It does not take a rocket scientist to understand that college tuition is rising. However, our federal, and most state governments, have some tools to help us provide for our children’s educations. One such tool is a College 529 Plan.
In 1996, Congress enacted Section 529 of the Internal Revenue Code, establishing certain rules for college plans. In 2001, with the passage of the Economic Growth and Tax Relief Reconciliation Act qualified distributions became tax -exempt. This is when these types of plans really started to grow.
To help encourage savings for college most states have enacted their own State College Savings and or Prepayment Plans. Many of these plans offer some state tax deductions for eligible contributions.
Saving for College in Maryland
In Maryland, we have the Maryland College Investment Plan and the Prepaid Trust. Both types of savings for higher education offer state tax deductions up to $2,500 of annual contributions, per beneficiary, per year, per owner. Sound confusing? Just think of it as a husband and wife each can contribute $2,500 to a child’s education within both the College Investment Plan and the Prepaid College Trust. As such, in my example both the husband and wife have contributed $2,500 each to both types of plans in Maryland for the benefit of their child and would thus qualify for $10,000 of state tax deductions.
This on top of the incentives provided by the federal government are top reasons why, if you are planning for saving for your child’s education, you should be thinking about 529 plans. Please see maryland529.com for more specific information concerning the rules and plans offered in the state of Maryland.
Financial and Investment Planning in Severna Park, Maryland
Questions about college savings or other investment strategies? Connect with the team at Phronesis Wealth Management today to learn more. Call our office in Severna Park at 410-647-6762 for a complimentary consultation, or book a 15-minute introductory meeting online.
The opinions voiced in this material are for general information only and are not intended to provide specific advice or recommendations for any individual. All performance referenced is historical and is no guarantee of future results.
This information is not intended to be a substitute for specific individualized tax advice. We suggest that you discuss your specific tax issues with a qualified tax advisor.

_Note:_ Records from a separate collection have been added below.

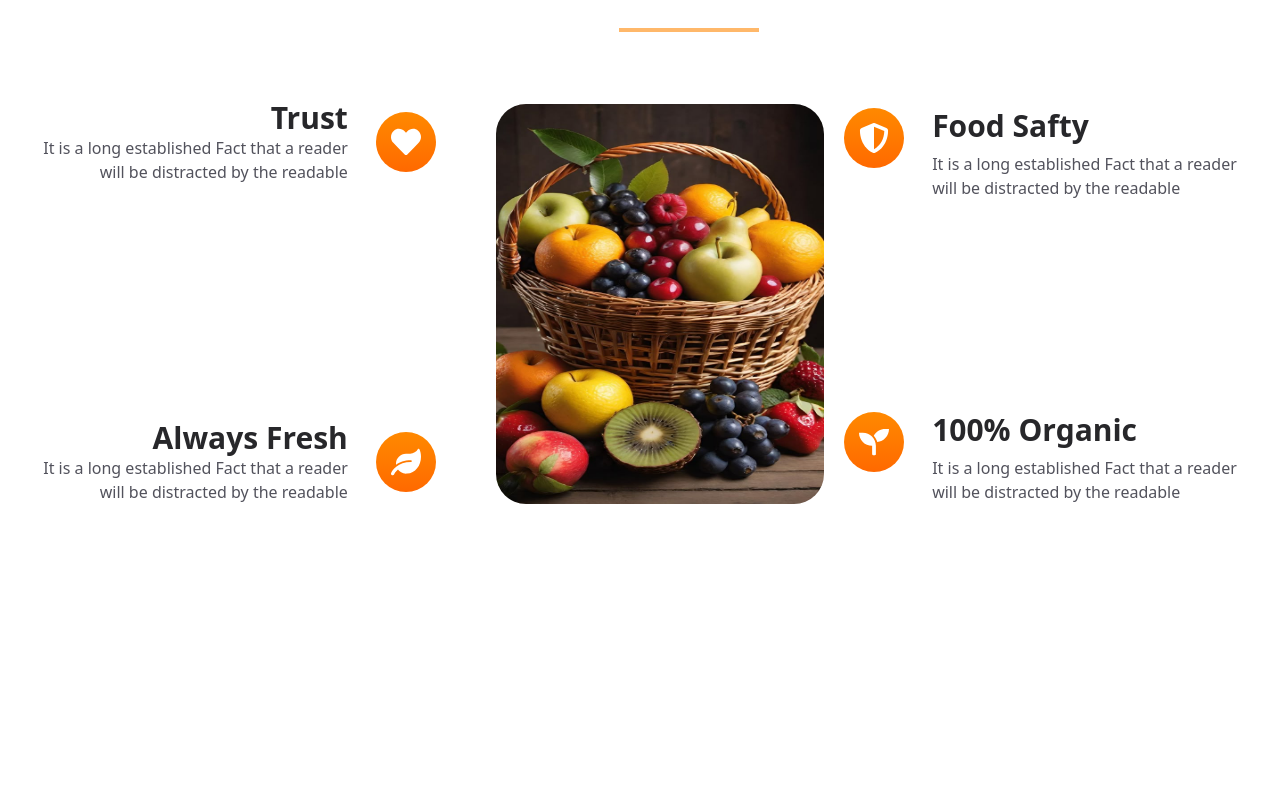
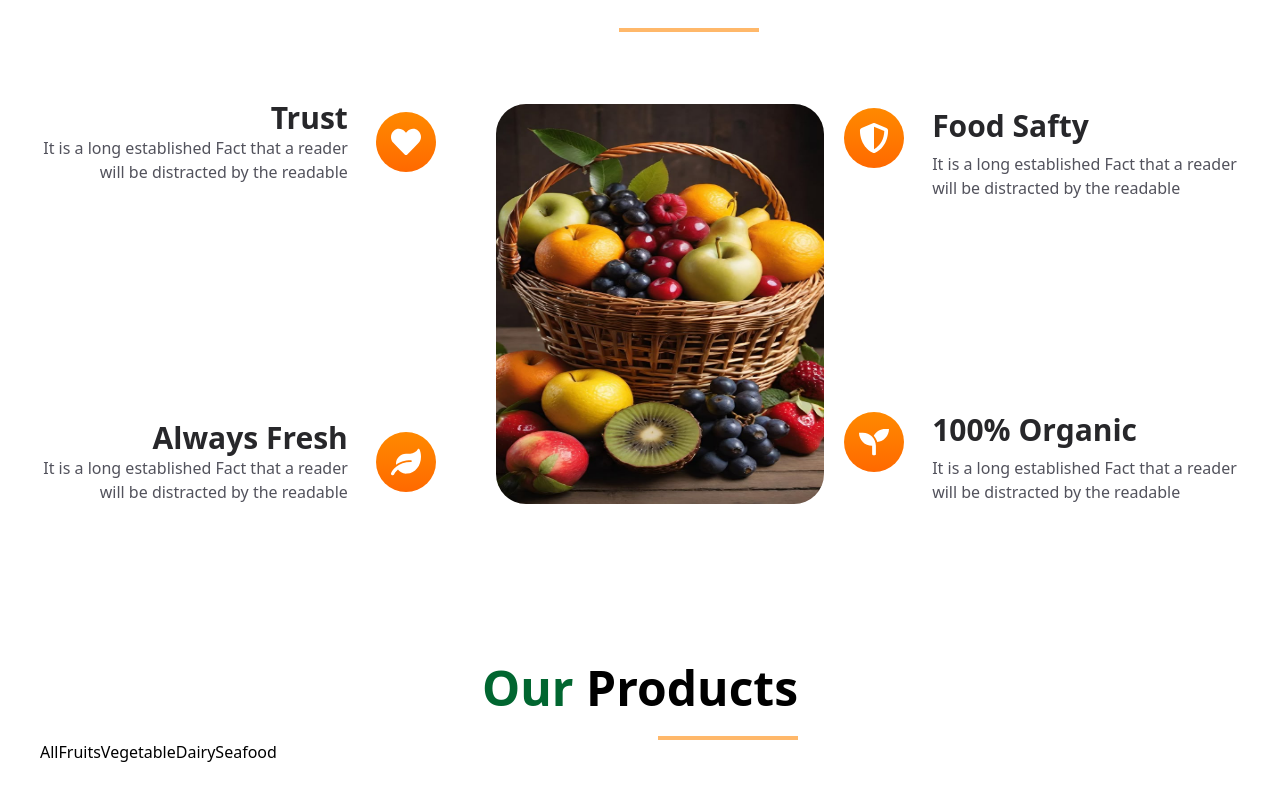
Before and after one commit to Aadityab2003/Grocery_Website, a React (Vite) app: page / in a window 1280 px wide. Shown: the part 1632-2432 px from the top of the page. Before the commit the page ends 2216 px from the top, so only its background shows below. Built offline with nearby package versions, Linux system fonts and the light colour scheme.

Commit message:
Values Section Done

```diff
--- a/src/Component/Home/Home.jsx
+++ b/src/Component/Home/Home.jsx
@@ -3,6 +3,7 @@ import Navbar from "../Navbar/Navbar";
 import Hero from "../Hero/Hero";
 import Category from "../Category/Category";
 import Values from "../Values/Values";
+import Products from "../Products/products";
 
 const Home = () => {
   return (
@@ -11,6 +12,7 @@ const Home = () => {
       <Hero />
       <Category />
       <Values />
+      <Products />
     </div>
   );
 };
--- /dev/null
+++ b/src/Component/Products/Products.jsx
@@ -0,0 +1,24 @@
+import React from "react";
+import Heading from "../Heading/Heading";
+
+const Products = () => {
+  const category = ["All", "Fruits", "Vegetable", "Dairy", "Seafood"];
+  return (
+    <section>
+      <div className="max-w-[1400px] mx-auto px-10 py-20">
+        <Heading highlight="Our" heading="Products" />
+
+        {/*Tabes*/}
+        <div>
+          {category.map((category) => {
+            return <button key={category}>
+              {category}
+              </button>;
+          })}
+        </div>
+      </div>
+    </section>
+  );
+};
+
+export default Products;
--- a/src/Component/Values/Values.jsx
+++ b/src/Component/Values/Values.jsx
@@ -7,7 +7,7 @@ const Values = () => {
 
    const leftValues = value.slice(0,2).map(item => {
       return(
-         <div className='flex md:flex-row-reverse items-center gap-7 mt-2' key={item.id}>
+         <div  className='flex md:flex-row-reverse items-center gap-7 mt-2' key={item.id}>
             <div>
                <span className='flex justify-center items-center text-3xl text-white bg-gradient-to-b from-orange-400 to-orange-500 w-15 h-15 rounded-full'>{item.icon}</span>
             </div>
```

Prior to investing in a 529 Plan, investors should consider whether the investor's or designated beneficiary's home state offers any state tax or other state benefits such as financial aid, scholarship funds, and protection from creditors that are only available for investments in such state's qualified tuition program. Withdrawals used for qualified expenses are federally tax free. Tax treatment at the state level may vary. Please consult with your tax advisor before investing